Former Paulette Goddard Professor of Media Ecology at New York University’s Steinhardt School of Education, former Chair of the Department of Culture and Communication, and author of 17 books on education and culture such as Crazy Talk Stupid Talk, Teaching as a Subversive Activity, and Conscientious Objections. He also served as Editor of ETC: A Review of General Semantics, from 1977 to 1986. Postman died in October 2003 and was featured in the Winter 2003/4 issue of ETC.
The renowned American lexicographer and professor of Enlish at Columbia University, author of Classic American Graffiti, Milestones in the History of English in America, and America, Naming the Country and Its People.
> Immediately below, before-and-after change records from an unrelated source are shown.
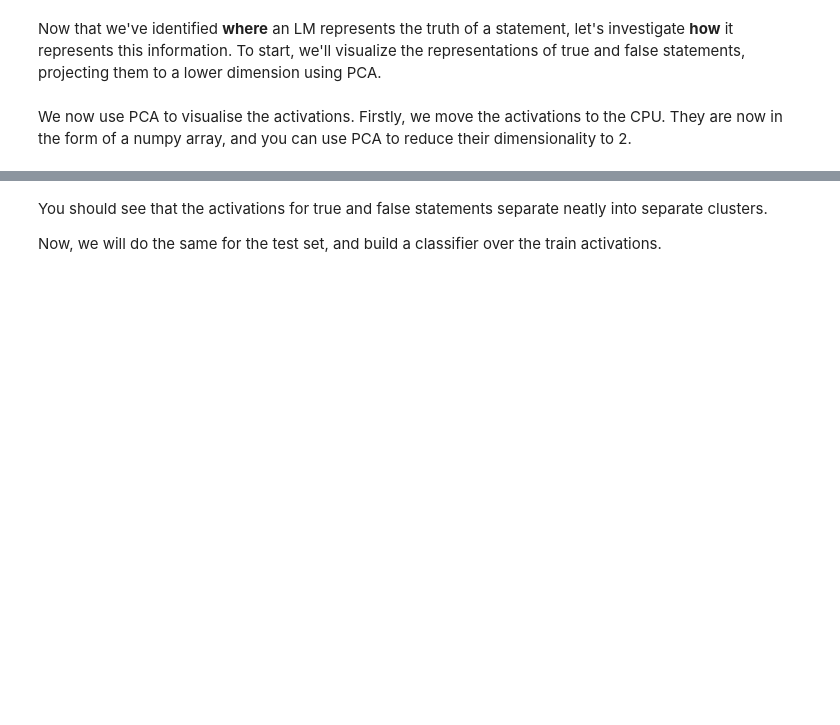
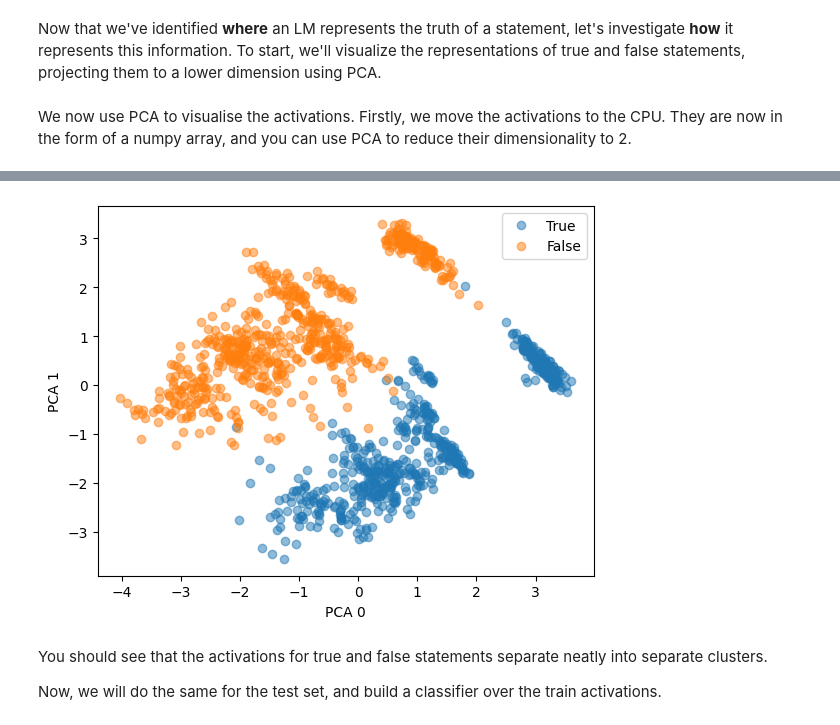
Before and after one commit to Noam-Coh3n/MLLM_practical, a Jupyter notebook: Practical_Notebook_2.ipynb, the cells around one changed output, grey strips where cells are left out. Saved outputs shown, nothing was run; the diff lists cells and outputs as text; code cells hidden in the pictures; blank space fills up the shorter version.

```diff
--- a/Practical_Notebook_2.ipynb
+++ b/Practical_Notebook_2.ipynb
@@ -91,5 +97,9 @@ Load the city locations dataset, split into train and test, and evaluate the per
 # %%
 # Load the city locations dataset and split into train and test
 # Link: https://raw.githubusercontent.com/saprmarks/geometry-of-truth/refs/heads/main/datasets/cities.csv
+import pandas as pd
+from sklearn.model_selection import train_test_split
 
-# YOUR CODE HERE
+df = pd.read_csv('https://raw.githubusercontent.com/saprmarks/geometry-of-truth/refs/heads/main/datasets/cities.csv')
+
+Xtrain, Xtest, ytrain, ytest = train_test_split(df.statement, df.label, test_size=0.2, random_state=12)
@@ -103,0 +106,16 @@ Load the city locations dataset, split into train and test, and evaluate the per
+# %%
+# Run the model over the train split and save the predictions
+from tqdm import trange
+import torch
+
+predictions = []
+
+with torch.no_grad():
+  for i in trange(len(Xtrain)):
+    statement = Xtrain.iloc[i]
+    prompt = PROMPT_TEMPLATE_LOC.format(statement=statement)
+
+    with model.trace(prompt) as trace:
+      logits = model.output.logits.save()
+
+    predictions.append(model.tokenizer.decode(logits.argmax(dim=-1)[0, -1]))
@@ -275,8 +313,10 @@ We now use PCA to visualise the activations. Firstly, we move the activations to
 train_activations = train_activations.detach().cpu().numpy()
 
 # 0.5 pts Use PCA to reduce the dimensionality of the activations to 2
+from sklearn.decomposition import PCA
 
-## YOUR CODE HERE
+pca = PCA(n_components=2)
+train_activations_2d = pca.fit_transform(train_activations)
 # %% [markdown]
 Now, plot the 2d PCA components on a scatter plot, using different colours for the activations corresponding to true statements and false statements. You should get something resembling the following:
 ![2d_acts.png](embedded-picture-1)
@@ -292,3 +323,13 @@ Now, plot the 2d PCA components on a scatter plot, using different colours for t
+# %%
+# Plot the activations for true and false statments.
+plt.plot(*train_activations_2d[ytrain==1].T, 'o', alpha=.5, label="True")
+plt.plot(*train_activations_2d[ytrain==0].T, 'o', alpha=.5, label="False")
+plt.xlabel("PCA 0")
+plt.ylabel("PCA 1")
+plt.legend()
+plt.show()
+# %% [output]
+[figure, added]
 # %% [markdown]
 You should see that the activations for true and false statements separate neatly into separate clusters.
 
```
Also changed, not shown: parts of 13 cells of this notebook.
He and his wife Charlotte Schuchardt Read left a sizable bequest to the Institute in 2002, for whom the Institute’s Read House was named.
The courageous sailing captain and teacher whose tragic true story was recounted in the movie White Squall, was an active Trustee with the Institute of General Semantics from the mid-1950s until his death in 2002.
British physician and co-author with John Cleese, of Families: And How to Survive Them, and Life: And How to Survive It, attended the 1947 seminar-workshop with Korzybski and published several articles dealing with general semantics and psychology immediately afterward.
Author and futurist, addressed the general semantics conference at Yale University in 1988 and provided the introduction to a book of collected articles about general semantics, Thinking and Living Skills, edited by Gregory Sawin.
A contemporary popular science fiction writer (The Illuminatus Trilogy, Schroedinger’s Cat) attended two Institute seminars in the late 1950s and embraced an extensional orientation in his work until his death in 2006.